▸ **Assignment**
Apart from the images, output the data below exactly.

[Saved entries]

== Segment start ==

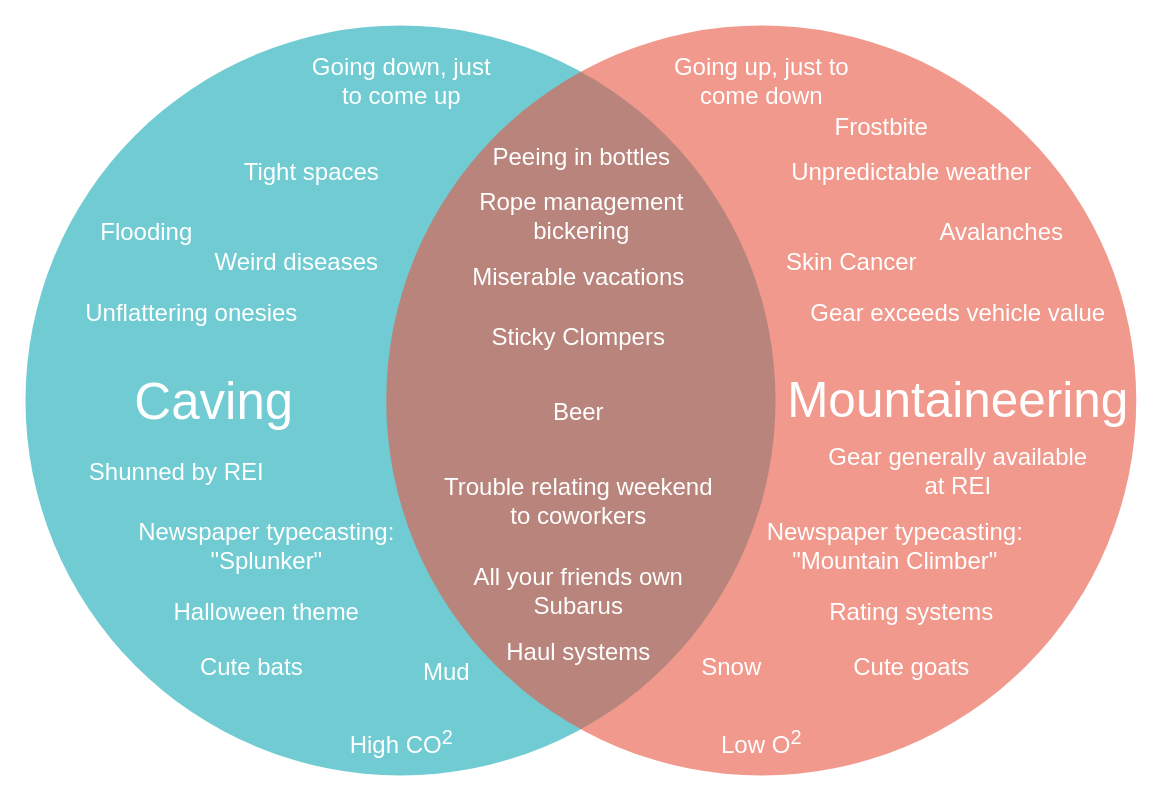
Earlier version of the draw.io diagram MountaineerCavingVenn.drawio (socalgrotto/diagrams). Source tidied: cells renumbered, new cells numbered last; positions are measured from the earlier drawing's top-left corner, leaving out a move shared by most shapes. Both pictures are drawn from the tidied source at 150%, with x=0, y=0 at pixel (26, 24).
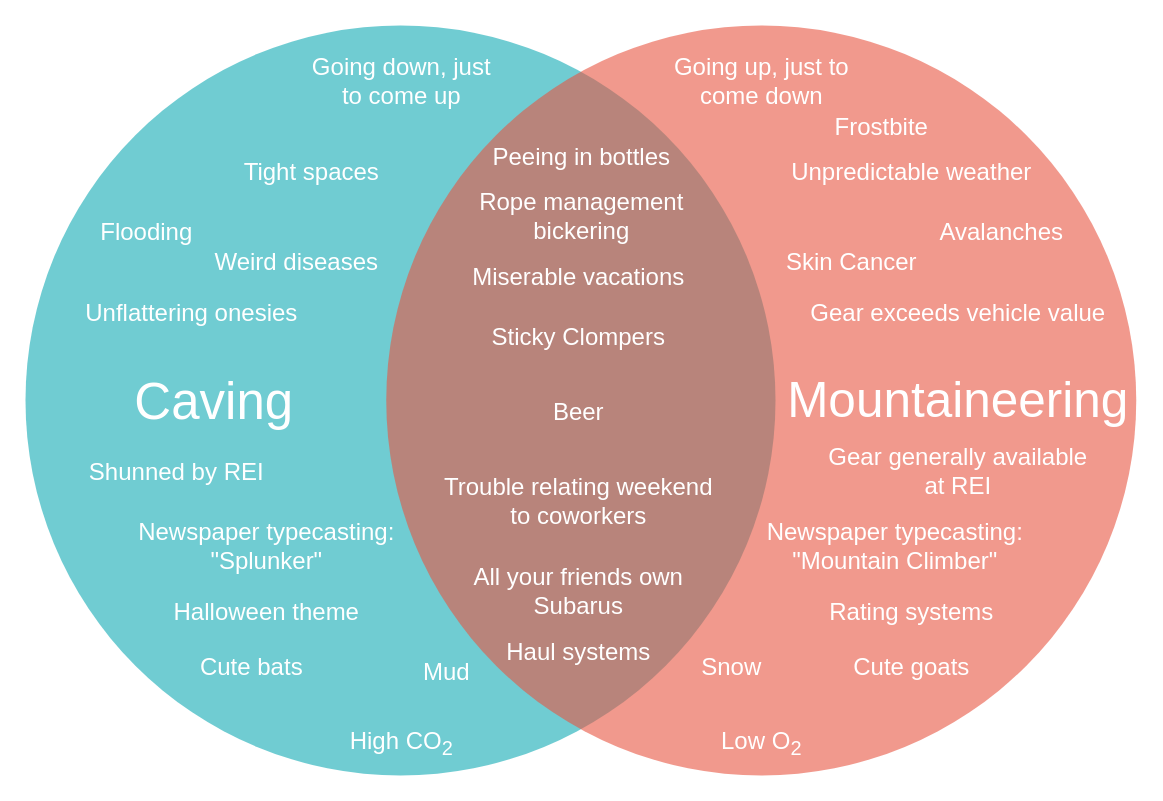
The same page after the edit.

Commit message:
subscript for molocules

Diff of the diagram source:
```diff
@@
-    <mxCell id="27" value="High CO&lt;sup&gt;2&lt;/sup&gt;" style="text;align=center;html=1;fontColor=#FFFFFF;fontSize=16;" parent="1" vertex="1">
+    <mxCell id="27" value="High CO&lt;sub&gt;2&lt;/sub&gt;" style="text;align=center;html=1;fontColor=#FFFFFF;fontSize=16;" parent="1" vertex="1">
       <mxGeometry x="229.5" y="460.5" width="40" height="40" as="geometry" />
     </mxCell>
@@
-    <mxCell id="36" value="Low O&lt;sup&gt;2&lt;/sup&gt;" style="text;align=center;html=1;fontColor=#FFFFFF;fontSize=16;" parent="1" vertex="1">
+    <mxCell id="36" value="Low O&lt;sub&gt;2&lt;/sub&gt;" style="text;align=center;html=1;fontColor=#FFFFFF;fontSize=16;" parent="1" vertex="1">
       <mxGeometry x="470" y="460.5" width="40" height="40" as="geometry" />
     </mxCell>
```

== Segment end ==

▸ **Solution to this task**
Earlier version of the draw.io diagram MountaineerCavingVenn.drawio (socalgrotto/diagrams). Source tidied: cells renumbered, new cells numbered last; positions are measured from the earlier drawing's top-left corner, leaving out a move shared by most shapes. Both pictures are drawn from the tidied source at 150%, with x=0, y=0 at pixel (26, 24).
The same page after the edit.

Commit message:
subscript for molocules

Diff of the diagram source:
```diff
@@
-    <mxCell id="27" value="High CO&lt;sup&gt;2&lt;/sup&gt;" style="text;align=center;html=1;fontColor=#FFFFFF;fontSize=16;" parent="1" vertex="1">
+    <mxCell id="27" value="High CO&lt;sub&gt;2&lt;/sub&gt;" style="text;align=center;html=1;fontColor=#FFFFFF;fontSize=16;" parent="1" vertex="1">
       <mxGeometry x="229.5" y="460.5" width="40" height="40" as="geometry" />
     </mxCell>
@@
-    <mxCell id="36" value="Low O&lt;sup&gt;2&lt;/sup&gt;" style="text;align=center;html=1;fontColor=#FFFFFF;fontSize=16;" parent="1" vertex="1">
+    <mxCell id="36" value="Low O&lt;sub&gt;2&lt;/sub&gt;" style="text;align=center;html=1;fontColor=#FFFFFF;fontSize=16;" parent="1" vertex="1">
       <mxGeometry x="470" y="460.5" width="40" height="40" as="geometry" />
     </mxCell>
```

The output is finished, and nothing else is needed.